Work through the entries below and show every line in which "target" is found.

[Opening EXERCISE MATERIAL section]

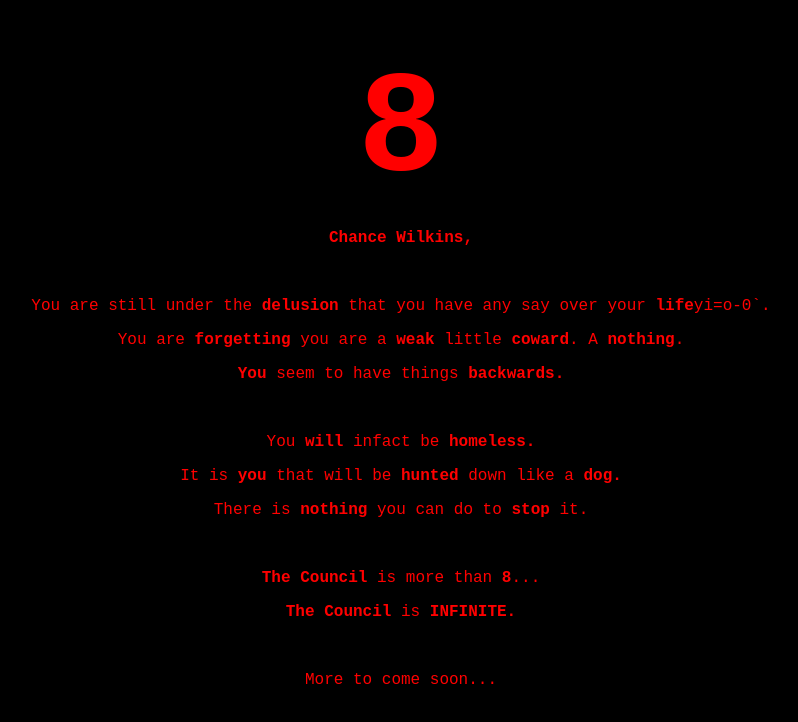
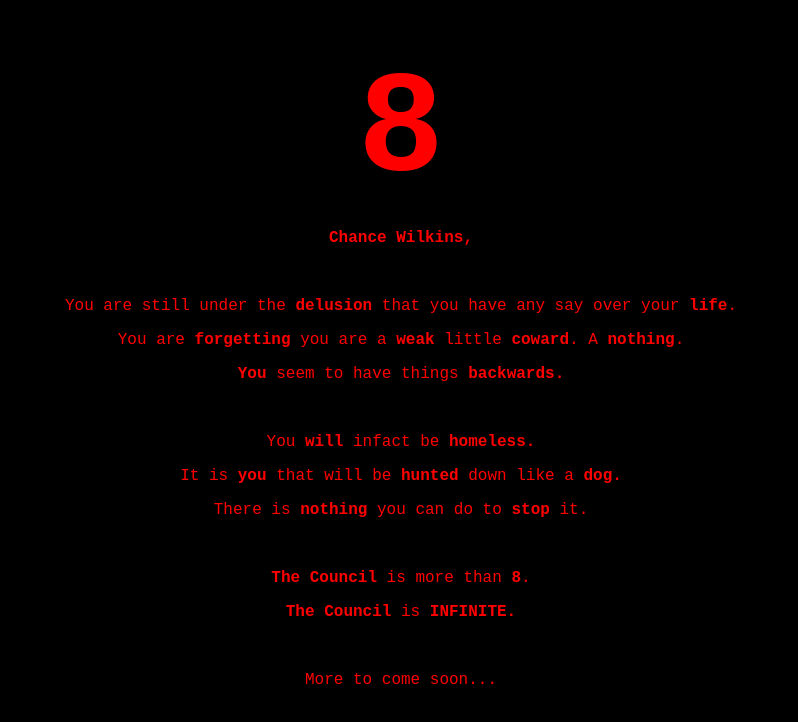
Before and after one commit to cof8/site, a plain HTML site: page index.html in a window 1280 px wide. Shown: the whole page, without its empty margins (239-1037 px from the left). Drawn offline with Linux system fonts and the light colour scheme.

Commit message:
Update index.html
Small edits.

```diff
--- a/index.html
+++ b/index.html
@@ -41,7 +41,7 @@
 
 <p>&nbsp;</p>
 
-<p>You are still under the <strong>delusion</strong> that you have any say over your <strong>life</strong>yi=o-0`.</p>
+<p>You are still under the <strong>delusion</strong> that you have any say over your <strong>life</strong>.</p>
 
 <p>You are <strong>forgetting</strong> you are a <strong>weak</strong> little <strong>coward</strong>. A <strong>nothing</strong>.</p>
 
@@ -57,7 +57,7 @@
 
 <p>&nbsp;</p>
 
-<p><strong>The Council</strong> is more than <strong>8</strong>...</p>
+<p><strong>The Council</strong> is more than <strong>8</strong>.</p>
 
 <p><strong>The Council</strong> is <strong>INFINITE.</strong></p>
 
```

[Closing EXERCISE MATERIAL section]
[Opening EXERCISE MATERIAL section]

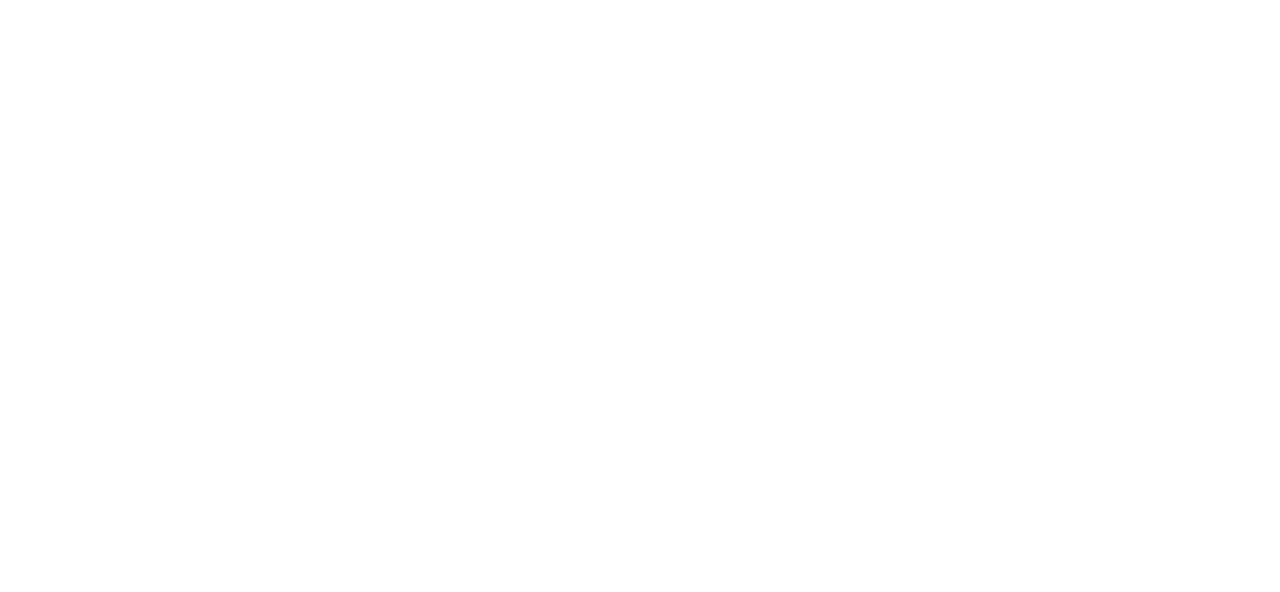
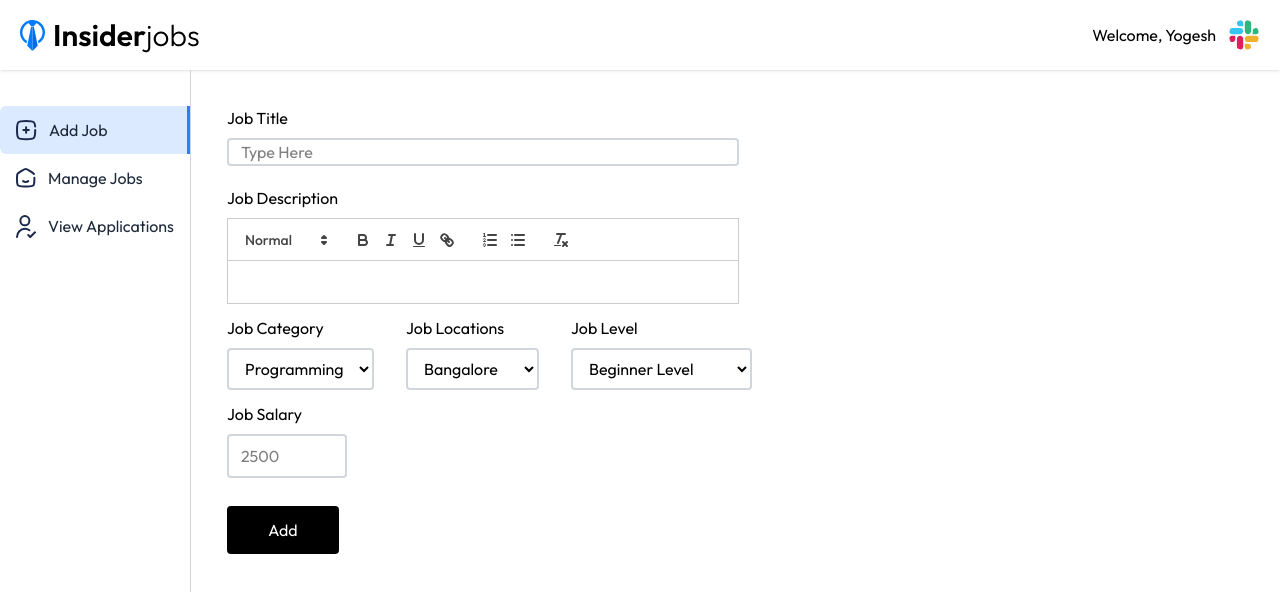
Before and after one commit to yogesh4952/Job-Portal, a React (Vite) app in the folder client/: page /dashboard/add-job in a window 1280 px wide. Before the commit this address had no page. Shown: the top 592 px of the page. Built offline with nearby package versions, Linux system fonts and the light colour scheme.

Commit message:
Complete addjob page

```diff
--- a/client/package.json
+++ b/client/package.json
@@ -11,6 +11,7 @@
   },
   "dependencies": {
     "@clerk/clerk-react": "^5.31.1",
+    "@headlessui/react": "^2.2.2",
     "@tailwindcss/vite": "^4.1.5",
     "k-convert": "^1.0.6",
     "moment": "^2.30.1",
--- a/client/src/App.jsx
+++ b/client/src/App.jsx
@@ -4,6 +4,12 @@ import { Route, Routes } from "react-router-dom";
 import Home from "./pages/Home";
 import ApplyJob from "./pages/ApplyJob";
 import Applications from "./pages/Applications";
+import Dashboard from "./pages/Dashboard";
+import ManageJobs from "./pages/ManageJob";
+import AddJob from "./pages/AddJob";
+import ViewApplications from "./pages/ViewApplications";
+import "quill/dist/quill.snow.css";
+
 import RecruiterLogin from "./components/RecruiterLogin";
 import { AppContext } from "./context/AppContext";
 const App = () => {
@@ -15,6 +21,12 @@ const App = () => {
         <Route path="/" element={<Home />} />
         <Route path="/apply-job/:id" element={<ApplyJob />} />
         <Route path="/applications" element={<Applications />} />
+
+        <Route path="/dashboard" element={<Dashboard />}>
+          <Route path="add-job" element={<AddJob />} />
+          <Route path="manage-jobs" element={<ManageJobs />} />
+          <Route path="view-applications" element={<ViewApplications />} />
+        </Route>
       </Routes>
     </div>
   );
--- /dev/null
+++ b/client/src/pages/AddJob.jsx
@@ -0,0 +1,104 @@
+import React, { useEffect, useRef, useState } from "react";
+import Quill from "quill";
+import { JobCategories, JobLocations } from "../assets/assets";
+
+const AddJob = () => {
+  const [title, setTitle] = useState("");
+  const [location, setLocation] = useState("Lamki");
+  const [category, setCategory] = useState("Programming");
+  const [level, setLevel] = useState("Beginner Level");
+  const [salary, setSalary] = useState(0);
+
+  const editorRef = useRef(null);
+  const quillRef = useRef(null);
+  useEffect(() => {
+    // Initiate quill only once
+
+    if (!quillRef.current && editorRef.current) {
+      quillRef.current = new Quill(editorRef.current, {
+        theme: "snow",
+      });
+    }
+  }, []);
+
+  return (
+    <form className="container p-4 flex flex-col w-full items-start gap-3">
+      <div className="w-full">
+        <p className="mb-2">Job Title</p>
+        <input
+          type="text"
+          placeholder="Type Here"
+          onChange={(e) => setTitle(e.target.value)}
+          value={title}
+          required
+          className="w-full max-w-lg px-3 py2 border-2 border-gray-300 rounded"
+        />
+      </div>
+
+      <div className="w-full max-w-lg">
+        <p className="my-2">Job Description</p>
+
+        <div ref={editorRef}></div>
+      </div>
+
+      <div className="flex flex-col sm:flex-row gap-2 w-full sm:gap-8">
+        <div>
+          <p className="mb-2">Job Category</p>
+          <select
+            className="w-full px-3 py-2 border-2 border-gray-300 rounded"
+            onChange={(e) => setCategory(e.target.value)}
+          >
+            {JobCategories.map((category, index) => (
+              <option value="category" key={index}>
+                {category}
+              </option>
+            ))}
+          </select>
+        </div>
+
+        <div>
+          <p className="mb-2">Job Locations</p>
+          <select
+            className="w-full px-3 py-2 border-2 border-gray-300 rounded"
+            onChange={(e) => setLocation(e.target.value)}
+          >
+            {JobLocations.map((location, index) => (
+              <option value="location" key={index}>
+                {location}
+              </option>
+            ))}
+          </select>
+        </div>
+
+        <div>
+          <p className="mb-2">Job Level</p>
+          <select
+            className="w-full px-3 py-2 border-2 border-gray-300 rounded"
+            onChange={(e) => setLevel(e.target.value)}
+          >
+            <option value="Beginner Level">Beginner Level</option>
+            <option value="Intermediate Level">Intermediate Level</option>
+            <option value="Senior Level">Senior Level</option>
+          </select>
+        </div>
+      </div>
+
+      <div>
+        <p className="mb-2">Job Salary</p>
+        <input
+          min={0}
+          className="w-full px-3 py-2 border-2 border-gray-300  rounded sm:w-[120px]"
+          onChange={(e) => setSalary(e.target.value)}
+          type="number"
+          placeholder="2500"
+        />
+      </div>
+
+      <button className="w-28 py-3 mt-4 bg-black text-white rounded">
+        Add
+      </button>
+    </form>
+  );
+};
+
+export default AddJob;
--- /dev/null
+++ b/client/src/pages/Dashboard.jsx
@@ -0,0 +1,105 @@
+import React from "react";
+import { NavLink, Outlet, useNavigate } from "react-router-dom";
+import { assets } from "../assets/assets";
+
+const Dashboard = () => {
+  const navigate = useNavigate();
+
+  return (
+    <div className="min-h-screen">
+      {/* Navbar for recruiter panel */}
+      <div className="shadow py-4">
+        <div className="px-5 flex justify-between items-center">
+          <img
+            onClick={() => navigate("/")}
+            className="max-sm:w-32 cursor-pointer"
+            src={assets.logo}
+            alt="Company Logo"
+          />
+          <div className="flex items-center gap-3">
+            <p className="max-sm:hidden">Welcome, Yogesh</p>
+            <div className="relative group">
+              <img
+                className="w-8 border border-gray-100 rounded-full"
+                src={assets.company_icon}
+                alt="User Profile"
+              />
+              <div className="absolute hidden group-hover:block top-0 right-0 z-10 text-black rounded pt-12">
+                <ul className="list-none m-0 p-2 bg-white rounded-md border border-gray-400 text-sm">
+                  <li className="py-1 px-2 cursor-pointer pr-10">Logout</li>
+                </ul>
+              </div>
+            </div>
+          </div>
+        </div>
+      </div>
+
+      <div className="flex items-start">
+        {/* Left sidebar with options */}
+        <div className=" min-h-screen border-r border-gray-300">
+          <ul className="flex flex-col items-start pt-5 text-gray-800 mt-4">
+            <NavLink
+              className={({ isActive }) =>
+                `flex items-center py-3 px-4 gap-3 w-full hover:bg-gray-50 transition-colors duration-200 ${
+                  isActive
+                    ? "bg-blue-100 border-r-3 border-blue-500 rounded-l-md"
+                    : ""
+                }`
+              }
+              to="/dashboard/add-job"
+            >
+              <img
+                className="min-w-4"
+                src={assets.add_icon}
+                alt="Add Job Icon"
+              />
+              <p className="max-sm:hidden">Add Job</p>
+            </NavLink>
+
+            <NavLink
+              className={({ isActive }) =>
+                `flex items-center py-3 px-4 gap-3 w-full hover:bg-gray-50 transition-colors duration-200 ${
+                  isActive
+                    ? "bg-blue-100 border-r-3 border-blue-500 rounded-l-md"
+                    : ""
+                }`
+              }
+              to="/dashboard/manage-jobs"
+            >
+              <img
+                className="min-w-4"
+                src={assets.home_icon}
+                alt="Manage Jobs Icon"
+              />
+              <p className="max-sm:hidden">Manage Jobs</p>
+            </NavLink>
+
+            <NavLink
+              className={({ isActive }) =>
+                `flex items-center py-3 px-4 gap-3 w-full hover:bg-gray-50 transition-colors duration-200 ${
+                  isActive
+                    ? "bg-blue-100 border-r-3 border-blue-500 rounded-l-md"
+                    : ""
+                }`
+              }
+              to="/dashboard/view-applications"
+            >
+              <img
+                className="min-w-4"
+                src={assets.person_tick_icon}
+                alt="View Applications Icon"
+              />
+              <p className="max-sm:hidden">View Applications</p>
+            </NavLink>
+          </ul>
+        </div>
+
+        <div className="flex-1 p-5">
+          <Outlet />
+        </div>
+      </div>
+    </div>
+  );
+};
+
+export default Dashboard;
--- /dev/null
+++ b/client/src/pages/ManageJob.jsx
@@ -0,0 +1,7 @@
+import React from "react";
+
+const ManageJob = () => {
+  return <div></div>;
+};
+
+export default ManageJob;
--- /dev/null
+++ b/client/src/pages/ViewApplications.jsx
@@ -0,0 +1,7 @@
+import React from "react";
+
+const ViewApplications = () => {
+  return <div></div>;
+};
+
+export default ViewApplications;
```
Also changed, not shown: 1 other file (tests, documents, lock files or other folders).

[Closing EXERCISE MATERIAL section]

EXERCISE RESULT:
+          onChange={(e) => setTitle(e.target.value)}
+            onChange={(e) => setCategory(e.target.value)}
+            onChange={(e) => setLocation(e.target.value)}
+            onChange={(e) => setLevel(e.target.value)}
+          onChange={(e) => setSalary(e.target.value)}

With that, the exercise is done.